News of the misuse of technology on school campus in recent years, such as charging Juuls (a brand of vape) in classrooms or spreading cruel videos of special needs students on social media, has alarmed students of Los Alamitos High School, concerned with the lack of training teachers receive on the subject.
Just last spring, LAHS gave an anti-vaping informational presentation to all students and an info night meeting for parents. However, a considerable number of students already know that students are tricking their teachers by charging their USB flash drives while, in reality, they were charging their Juul vapes. While the thin, rectangular appearance of Juuls is deceiving, the fact that flash drives, which are considered old-fashioned now, do not need charging is still common knowledge.

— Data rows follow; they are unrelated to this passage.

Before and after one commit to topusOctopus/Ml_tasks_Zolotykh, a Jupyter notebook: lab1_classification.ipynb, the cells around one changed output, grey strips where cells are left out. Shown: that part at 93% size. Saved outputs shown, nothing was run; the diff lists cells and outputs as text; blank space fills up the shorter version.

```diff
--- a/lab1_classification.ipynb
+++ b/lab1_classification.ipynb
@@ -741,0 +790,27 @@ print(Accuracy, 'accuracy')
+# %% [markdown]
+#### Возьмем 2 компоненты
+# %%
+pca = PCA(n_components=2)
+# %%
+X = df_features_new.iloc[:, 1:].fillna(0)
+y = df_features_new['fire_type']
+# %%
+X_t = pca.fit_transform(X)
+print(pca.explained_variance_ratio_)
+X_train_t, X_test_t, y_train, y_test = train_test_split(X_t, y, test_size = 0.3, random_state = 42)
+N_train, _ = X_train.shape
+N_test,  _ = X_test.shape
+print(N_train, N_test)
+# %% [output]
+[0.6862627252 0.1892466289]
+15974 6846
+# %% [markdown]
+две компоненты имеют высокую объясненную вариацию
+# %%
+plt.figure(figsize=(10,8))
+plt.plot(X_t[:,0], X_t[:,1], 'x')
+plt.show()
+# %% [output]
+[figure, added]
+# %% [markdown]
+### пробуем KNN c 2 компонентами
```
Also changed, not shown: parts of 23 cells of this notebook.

Additional technology concerns addressed a trend among some students to share personally filmed video, uploaded on social media, of special needs students being treated in demeaning ways. Not only has the school never mentioned this problem before, the teachers, and even some students, remain unaware of this serious matter. The nature of certain social media platforms which allow chatting and sharing through privately created groups keeps such content from being publicly noticed, and letting it spread.

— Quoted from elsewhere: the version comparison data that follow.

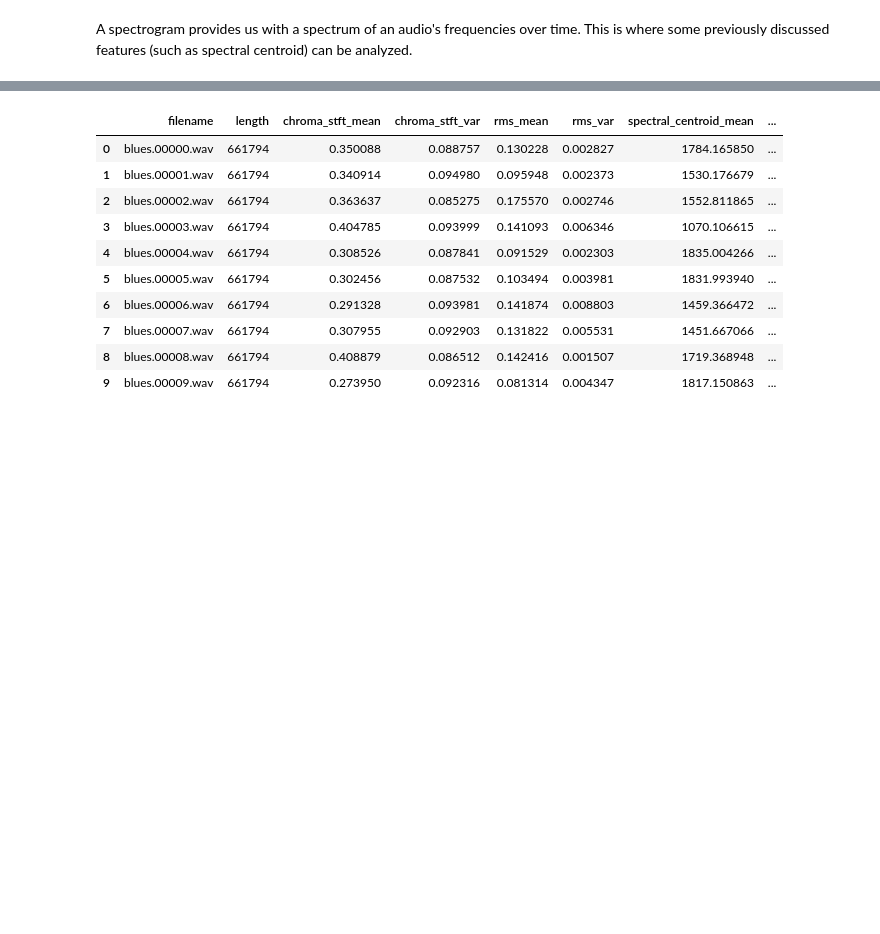
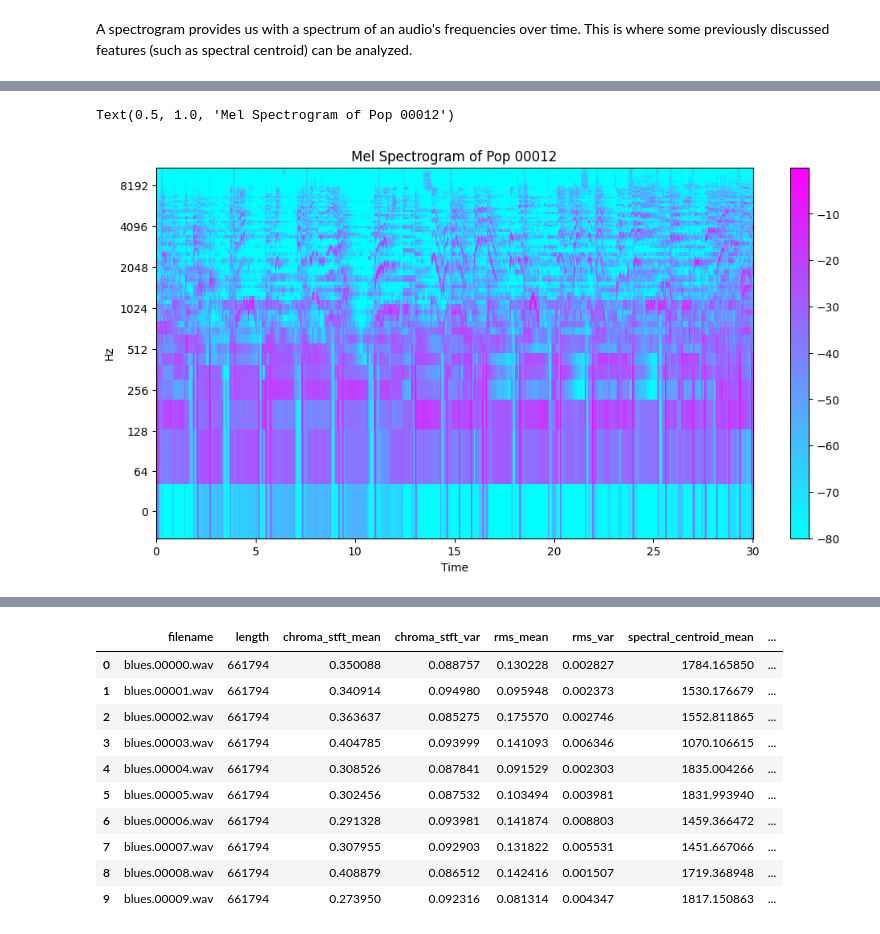
Before and after one commit to malikka-rajshahi/MusicGenreClassifier, a Jupyter notebook: music-genre-classification.ipynb, the cells around one changed output, grey strips where cells are left out. Saved outputs shown, nothing was run; the diff lists cells and outputs as text; code cells hidden in the pictures; blank space fills up the shorter version.

```diff
--- a/music-genre-classification.ipynb
+++ b/music-genre-classification.ipynb
@@ -91,0 +103,12 @@ A spectrogram provides us with a spectrum of an audio's frequencies over time. T
+# %%
+# Mel Spectrogram, looking at Mel frequencies over time
+mel_S = librosa.feature.melspectrogram(y=data, sr=sample_rate)
+mel_db = librosa.amplitude_to_db(mel_S, ref=np.max)
+
+plt.figure(figsize=(12, 6))
+librosa.display.specshow(mel_db, sr=sample_rate, hop_length=hop_length, x_axis='time', y_axis='log', cmap='cool');
+plt.colorbar();
+plt.title("Mel Spectrogram of Pop 00012", fontsize=12)
+# %% [output]
+Text(0.5, 1.0, 'Mel Spectrogram of Pop 00012')
+[figure, added]
```
Also changed, not shown: parts of 6 cells of this notebook.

The use of technology in the classroom is common now, with schools adopting methods from “Bring Your Own Device” (BYOD) policies to web-based tools like Google Classroom and turnitin.com. But how well are school administrators and teachers adapting to the increased use of technology? While the focus is now more on the utilization and efficiency of teaching and communicating through technology, Los Alamitos High School may need to readdress its approach to the use of technology to ensure a safe and healthy environment for the students.